The An-2 has no stall speed, a fact which is quoted in the operating handbook. A note from the pilot's handbook reads: "If the engine quits in instrument conditions or at night, the pilot should pull the control column full aft and keep the wings level. The leading-edge slats will snap out at about 64 km/h (40 mph) and when the airplane slows to a forward speed of about 40 km/h (25 mph), the airplane will sink at about a parachute descent rate until the aircraft hits the ground."[4] As such, pilots of the An-2 have stated that they are capable of flying the aircraft in full control at 48 km/h (30 mph)"

The witness did say he heard a loud pop before the plane came down. Maybe blown supercharger?

I got a ride in an An-2 in Bavaria a few years ago.

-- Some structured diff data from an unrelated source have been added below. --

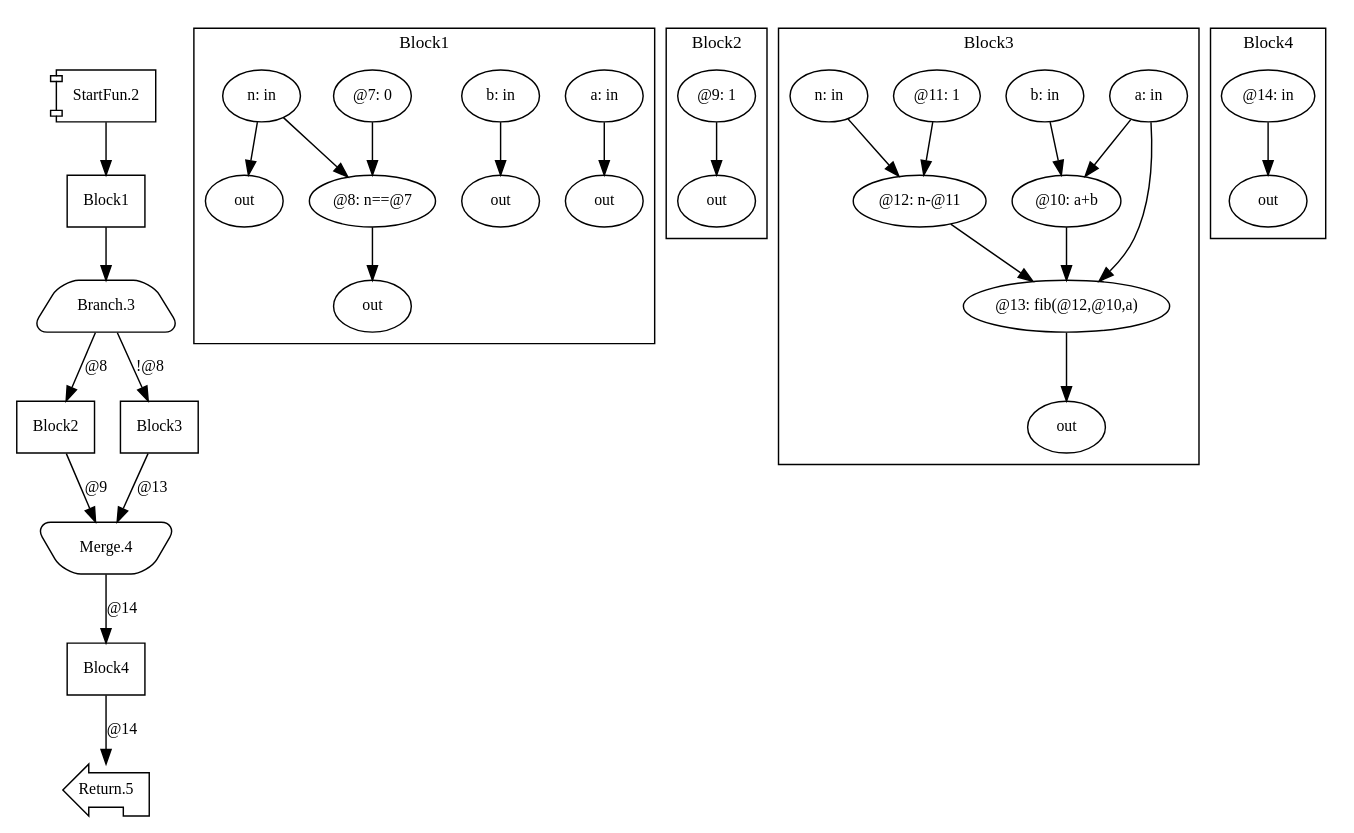
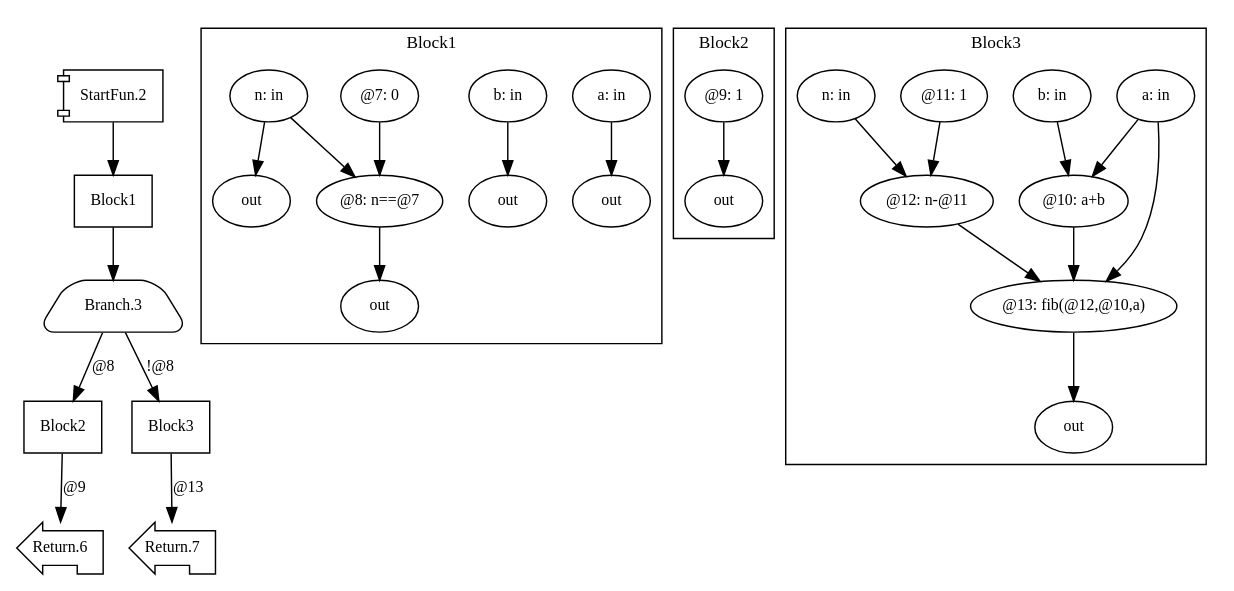
Before and after one commit to akouryy/SyntheScala: the diagram in dist/fib.dot, drawn with Graphviz. The commit also changed 4 other files, not shown here.

```diff
--- a/dist/fib.dot
+++ b/dist/fib.dot
@@ -1,35 +1,30 @@
 digraph Program_ {
 graph [fontname = "Monaco", fontsize = 12, ranksep = 0.5];
 node [shape = box, fontname = "Monaco", fontsize = 11; colorscheme = pastel19];
 edge [fontname = "Monaco", fontsize = 11; colorscheme = pastel19];
 Jump2[label = "StartFun.2"; shape = component];
 Jump2 -> Block1;
 Jump3[
   label = "Branch.3";
   shape = trapezium; style = rounded;
 ];
 Block1 -> Jump3;
 Jump3 -> Block2 [label="@8"];
 Jump3 -> Block3 [label="!@8"];
-Jump4[label = "Merge.4"; shape = invtrapezium; style = rounded];
-Block2 -> Jump4 [label="@9"];Block3 -> Jump4 [label="@13"];
-Jump4 -> Block4 [label="@14"];
-Jump5[label = "Return.5"; shape = lpromoter];
-Block4 -> Jump5 [label="@14"];
+Jump6[label = "Return.6"; shape = lpromoter];
+Block2 -> Jump6 [label="@9"];
+Jump7[label = "Return.7"; shape = lpromoter];
+Block3 -> Jump7 [label="@13"];
 Block1 [label = "Block1"];
 Block2 [label = "Block2"];
 Block3 [label = "Block3"];
-Block4 [label = "Block4"];
 subgraph cluster_dfg_Block1{
 node [shape = oval];
 label = "Block1";
 ndBlock1_0 [label="out"];ndBlock1_1 [label="@8: n==@7"];ndBlock1_2 [label="out"];ndBlock1_3 [label="a: in"];ndBlock1_4 [label="b: in"];ndBlock1_5 [label="out"];ndBlock1_6 [label="out"];ndBlock1_7 [label="@7: 0"];ndBlock1_8 [label="n: in"];ndBlock1_4 -> ndBlock1_2; ndBlock1_7 -> ndBlock1_1; ndBlock1_8 -> ndBlock1_1; ndBlock1_8 -> ndBlock1_5; ndBlock1_3 -> ndBlock1_6; ndBlock1_1 -> ndBlock1_0; }subgraph cluster_dfg_Block2{
 node [shape = oval];
 label = "Block2";
 ndBlock2_0 [label="@9: 1"];ndBlock2_1 [label="out"];ndBlock2_0 -> ndBlock2_1; }subgraph cluster_dfg_Block3{
 node [shape = oval];
 label = "Block3";
-ndBlock3_0 [label="a: in"];ndBlock3_1 [label="b: in"];ndBlock3_2 [label="@10: a+b"];ndBlock3_3 [label="out"];ndBlock3_4 [label="@11: 1"];ndBlock3_5 [label="@12: n-@11"];ndBlock3_6 [label="@13: fib(@12,@10,a)"];ndBlock3_7 [label="n: in"];ndBlock3_4 -> ndBlock3_5; ndBlock3_7 -> ndBlock3_5; ndBlock3_0 -> ndBlock3_6; ndBlock3_2 -> ndBlock3_6; ndBlock3_5 -> ndBlock3_6; ndBlock3_0 -> ndBlock3_2; ndBlock3_1 -> ndBlock3_2; ndBlock3_6 -> ndBlock3_3; }subgraph cluster_dfg_Block4{
-node [shape = oval];
-label = "Block4";
-ndBlock4_0 [label="@14: in"];ndBlock4_1 [label="out"];ndBlock4_0 -> ndBlock4_1; }}
+ndBlock3_0 [label="a: in"];ndBlock3_1 [label="b: in"];ndBlock3_2 [label="@10: a+b"];ndBlock3_3 [label="out"];ndBlock3_4 [label="@11: 1"];ndBlock3_5 [label="@12: n-@11"];ndBlock3_6 [label="@13: fib(@12,@10,a)"];ndBlock3_7 [label="n: in"];ndBlock3_4 -> ndBlock3_5; ndBlock3_7 -> ndBlock3_5; ndBlock3_0 -> ndBlock3_6; ndBlock3_2 -> ndBlock3_6; ndBlock3_5 -> ndBlock3_6; ndBlock3_0 -> ndBlock3_2; ndBlock3_1 -> ndBlock3_2; ndBlock3_6 -> ndBlock3_3; }}
```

If the An-2's takeoff runs look a little long in this video, it's because they were downwind. The local rules at this airstrip require the larger airplanes on the field (the An-2 and Caravan) to take off to the east regardless of wind.

Is this the one that was on its way to the High Sierra fly-in?

If so I saw some facebook posts of them being pretty cavalier with putting UTV's and other heavy equipment in there. Could have been a load shift or CG problem.

Is this the one that was on its way to the High Sierra fly-in?
I believe so. Yes

Juan Brown already has a video up

I got a ride in an An-2 in Bavaria a few years ago.

If the An-2's takeoff runs look a little long in this video, it's because they were downwind. The local rules at this airstrip require the larger airplanes on the field (the An-2 and Caravan) to take off to the east regardless of wind.

Looks like you did the lake tour, I did the castle tour. Andy is a great guy.

Something about Russian planes.. I love their look

News reporters say the funniest things i.e., "A pregnant woman and her unborn child."

I'm really thankful they all survived as airplanes are replaceable (well maybe not that one).

The leading-edge slats will snap out at about 64 km/h (40 mph) and when the airplane slows to a forward speed of about 40 km/h (25 mph)

The witness did say he heard a loud pop before the plane came down. Maybe blown supercharger?
I'm not sure if you could hear the slats popping out from the ground, but in the plane it makes a loud bang. Scared me a little the first time I heard it! Also weird flying such a big airplane so slow.

Do they also retract automatically? Or does the pilot have to reel them back in?

And which set of wings do they come out on? Top? Bottom? Both?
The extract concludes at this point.